The misuse of acronyms does damage to your investment portfolio

RRIC, BRICS, PIG, PIGS and now PIIGS and BIITS! Whatever next? It is convenient to classify countries into blocks to sell thematic stories (John Authers FT, Sept 1, 2013, Piigs in Biits as markets suffer acronym anxiety). Reality isn’t so simple. The dynamics of nations differ substantially despite the fact that the US economy predominates when it come to foreign portfolio flows as well foreign direct investments. Domestic politics and policy as well as geopolitics and the inherent strengths of countries and the balance between export led growth verses domestic growth impacts the path of development.

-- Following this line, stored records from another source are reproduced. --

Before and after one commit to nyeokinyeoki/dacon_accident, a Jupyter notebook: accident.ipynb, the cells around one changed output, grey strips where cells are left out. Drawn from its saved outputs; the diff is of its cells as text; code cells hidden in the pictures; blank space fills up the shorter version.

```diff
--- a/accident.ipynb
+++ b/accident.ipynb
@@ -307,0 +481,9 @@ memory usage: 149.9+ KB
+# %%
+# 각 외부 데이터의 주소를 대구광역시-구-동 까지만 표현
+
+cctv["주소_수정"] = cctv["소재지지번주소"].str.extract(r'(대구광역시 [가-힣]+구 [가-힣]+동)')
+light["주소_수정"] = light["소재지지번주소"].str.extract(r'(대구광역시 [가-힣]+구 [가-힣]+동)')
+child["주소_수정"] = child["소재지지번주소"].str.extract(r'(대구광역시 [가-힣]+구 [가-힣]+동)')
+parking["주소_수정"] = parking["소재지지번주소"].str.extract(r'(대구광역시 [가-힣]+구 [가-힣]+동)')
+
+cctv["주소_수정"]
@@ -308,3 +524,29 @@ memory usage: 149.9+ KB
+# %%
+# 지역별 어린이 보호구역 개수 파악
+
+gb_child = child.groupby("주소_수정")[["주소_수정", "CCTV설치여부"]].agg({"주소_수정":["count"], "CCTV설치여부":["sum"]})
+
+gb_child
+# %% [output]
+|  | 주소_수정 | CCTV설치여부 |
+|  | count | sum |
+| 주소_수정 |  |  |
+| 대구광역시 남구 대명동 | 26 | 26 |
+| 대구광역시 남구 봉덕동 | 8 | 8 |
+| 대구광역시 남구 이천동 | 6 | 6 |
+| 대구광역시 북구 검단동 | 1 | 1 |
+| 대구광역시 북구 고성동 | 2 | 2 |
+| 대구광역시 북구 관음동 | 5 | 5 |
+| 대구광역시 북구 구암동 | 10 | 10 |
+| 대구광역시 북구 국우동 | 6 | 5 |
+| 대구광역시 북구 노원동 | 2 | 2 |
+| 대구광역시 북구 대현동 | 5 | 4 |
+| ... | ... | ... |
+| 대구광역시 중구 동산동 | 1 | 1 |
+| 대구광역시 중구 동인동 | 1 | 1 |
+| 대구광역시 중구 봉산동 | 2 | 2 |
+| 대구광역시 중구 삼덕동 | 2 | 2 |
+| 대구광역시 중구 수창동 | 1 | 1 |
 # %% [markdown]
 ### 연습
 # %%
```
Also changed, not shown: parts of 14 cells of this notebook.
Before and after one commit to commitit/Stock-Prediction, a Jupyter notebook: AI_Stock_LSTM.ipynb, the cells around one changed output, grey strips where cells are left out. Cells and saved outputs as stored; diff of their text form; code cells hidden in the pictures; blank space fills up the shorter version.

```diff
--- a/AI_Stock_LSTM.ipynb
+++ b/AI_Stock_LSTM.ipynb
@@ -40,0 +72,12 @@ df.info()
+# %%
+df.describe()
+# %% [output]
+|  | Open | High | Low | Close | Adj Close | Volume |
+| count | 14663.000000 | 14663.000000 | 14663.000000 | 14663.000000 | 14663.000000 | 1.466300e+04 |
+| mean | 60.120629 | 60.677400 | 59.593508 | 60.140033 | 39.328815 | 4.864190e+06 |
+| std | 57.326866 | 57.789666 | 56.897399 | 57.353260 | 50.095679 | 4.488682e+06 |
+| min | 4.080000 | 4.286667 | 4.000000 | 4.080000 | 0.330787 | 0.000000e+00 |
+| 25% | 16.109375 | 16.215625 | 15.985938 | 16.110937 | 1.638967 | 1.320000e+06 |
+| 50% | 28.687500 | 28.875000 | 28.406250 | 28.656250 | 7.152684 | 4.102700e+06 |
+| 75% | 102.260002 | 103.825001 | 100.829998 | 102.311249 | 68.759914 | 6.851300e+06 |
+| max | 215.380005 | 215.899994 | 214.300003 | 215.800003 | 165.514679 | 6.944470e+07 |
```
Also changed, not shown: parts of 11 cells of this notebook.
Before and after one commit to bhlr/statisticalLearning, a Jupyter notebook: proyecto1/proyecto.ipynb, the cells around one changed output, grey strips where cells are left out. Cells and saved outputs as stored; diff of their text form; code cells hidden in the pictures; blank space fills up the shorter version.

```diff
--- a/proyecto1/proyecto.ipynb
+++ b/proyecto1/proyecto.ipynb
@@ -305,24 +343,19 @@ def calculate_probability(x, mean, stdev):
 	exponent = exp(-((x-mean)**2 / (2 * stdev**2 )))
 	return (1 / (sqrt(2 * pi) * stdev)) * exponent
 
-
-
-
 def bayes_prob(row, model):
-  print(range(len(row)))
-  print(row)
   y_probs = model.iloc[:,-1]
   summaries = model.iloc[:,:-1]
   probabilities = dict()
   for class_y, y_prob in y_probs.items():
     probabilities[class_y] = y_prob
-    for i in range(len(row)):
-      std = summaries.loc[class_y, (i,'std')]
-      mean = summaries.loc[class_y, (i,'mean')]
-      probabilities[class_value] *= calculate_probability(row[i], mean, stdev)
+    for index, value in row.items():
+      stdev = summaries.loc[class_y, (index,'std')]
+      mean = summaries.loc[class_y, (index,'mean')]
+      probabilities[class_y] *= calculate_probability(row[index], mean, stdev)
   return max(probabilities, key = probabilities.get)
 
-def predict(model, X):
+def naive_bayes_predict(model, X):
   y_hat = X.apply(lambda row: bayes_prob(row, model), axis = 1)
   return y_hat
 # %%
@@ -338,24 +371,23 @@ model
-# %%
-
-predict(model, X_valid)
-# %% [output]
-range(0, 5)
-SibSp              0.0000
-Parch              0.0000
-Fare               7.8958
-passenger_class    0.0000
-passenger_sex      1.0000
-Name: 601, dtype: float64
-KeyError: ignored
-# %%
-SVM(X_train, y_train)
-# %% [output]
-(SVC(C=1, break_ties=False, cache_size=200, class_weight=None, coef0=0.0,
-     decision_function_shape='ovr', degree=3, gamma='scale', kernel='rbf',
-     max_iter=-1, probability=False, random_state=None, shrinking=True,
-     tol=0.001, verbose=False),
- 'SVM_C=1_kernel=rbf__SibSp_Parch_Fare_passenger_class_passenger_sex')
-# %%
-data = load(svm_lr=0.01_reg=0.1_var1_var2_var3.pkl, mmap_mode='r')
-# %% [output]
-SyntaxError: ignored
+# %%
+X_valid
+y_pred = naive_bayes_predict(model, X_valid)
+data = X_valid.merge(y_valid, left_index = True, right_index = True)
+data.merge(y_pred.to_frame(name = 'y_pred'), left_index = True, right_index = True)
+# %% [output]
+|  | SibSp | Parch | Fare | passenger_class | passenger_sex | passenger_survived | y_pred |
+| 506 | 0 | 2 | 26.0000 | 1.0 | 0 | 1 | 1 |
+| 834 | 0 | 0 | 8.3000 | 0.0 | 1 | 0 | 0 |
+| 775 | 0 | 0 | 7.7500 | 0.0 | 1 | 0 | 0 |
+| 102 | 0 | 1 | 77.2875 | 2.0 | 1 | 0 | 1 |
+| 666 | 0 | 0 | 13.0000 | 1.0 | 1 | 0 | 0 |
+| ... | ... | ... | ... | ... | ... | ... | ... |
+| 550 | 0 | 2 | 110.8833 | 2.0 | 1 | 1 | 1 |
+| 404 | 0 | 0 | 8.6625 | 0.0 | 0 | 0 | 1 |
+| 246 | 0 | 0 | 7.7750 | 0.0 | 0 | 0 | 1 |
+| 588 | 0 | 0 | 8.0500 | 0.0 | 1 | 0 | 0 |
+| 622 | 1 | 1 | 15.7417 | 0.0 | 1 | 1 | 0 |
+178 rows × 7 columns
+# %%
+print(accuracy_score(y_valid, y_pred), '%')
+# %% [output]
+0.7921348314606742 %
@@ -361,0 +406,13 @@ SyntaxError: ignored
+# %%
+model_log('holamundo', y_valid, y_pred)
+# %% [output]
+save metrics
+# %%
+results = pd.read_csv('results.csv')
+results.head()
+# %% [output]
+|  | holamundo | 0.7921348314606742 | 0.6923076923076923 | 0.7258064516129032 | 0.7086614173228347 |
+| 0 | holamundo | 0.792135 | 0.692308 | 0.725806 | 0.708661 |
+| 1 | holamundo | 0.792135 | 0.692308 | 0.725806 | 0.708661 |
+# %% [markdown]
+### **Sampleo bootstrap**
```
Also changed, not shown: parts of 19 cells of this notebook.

Still from time to time, the greater influence of US events can for a short period sweep through markets, as may be caused by the often talked about tapering by the Fed. John Authers intelligently recognizes and highlights many of these differences and influencing factors for countries. Watching Bloomberg and CNBC one hears constant talk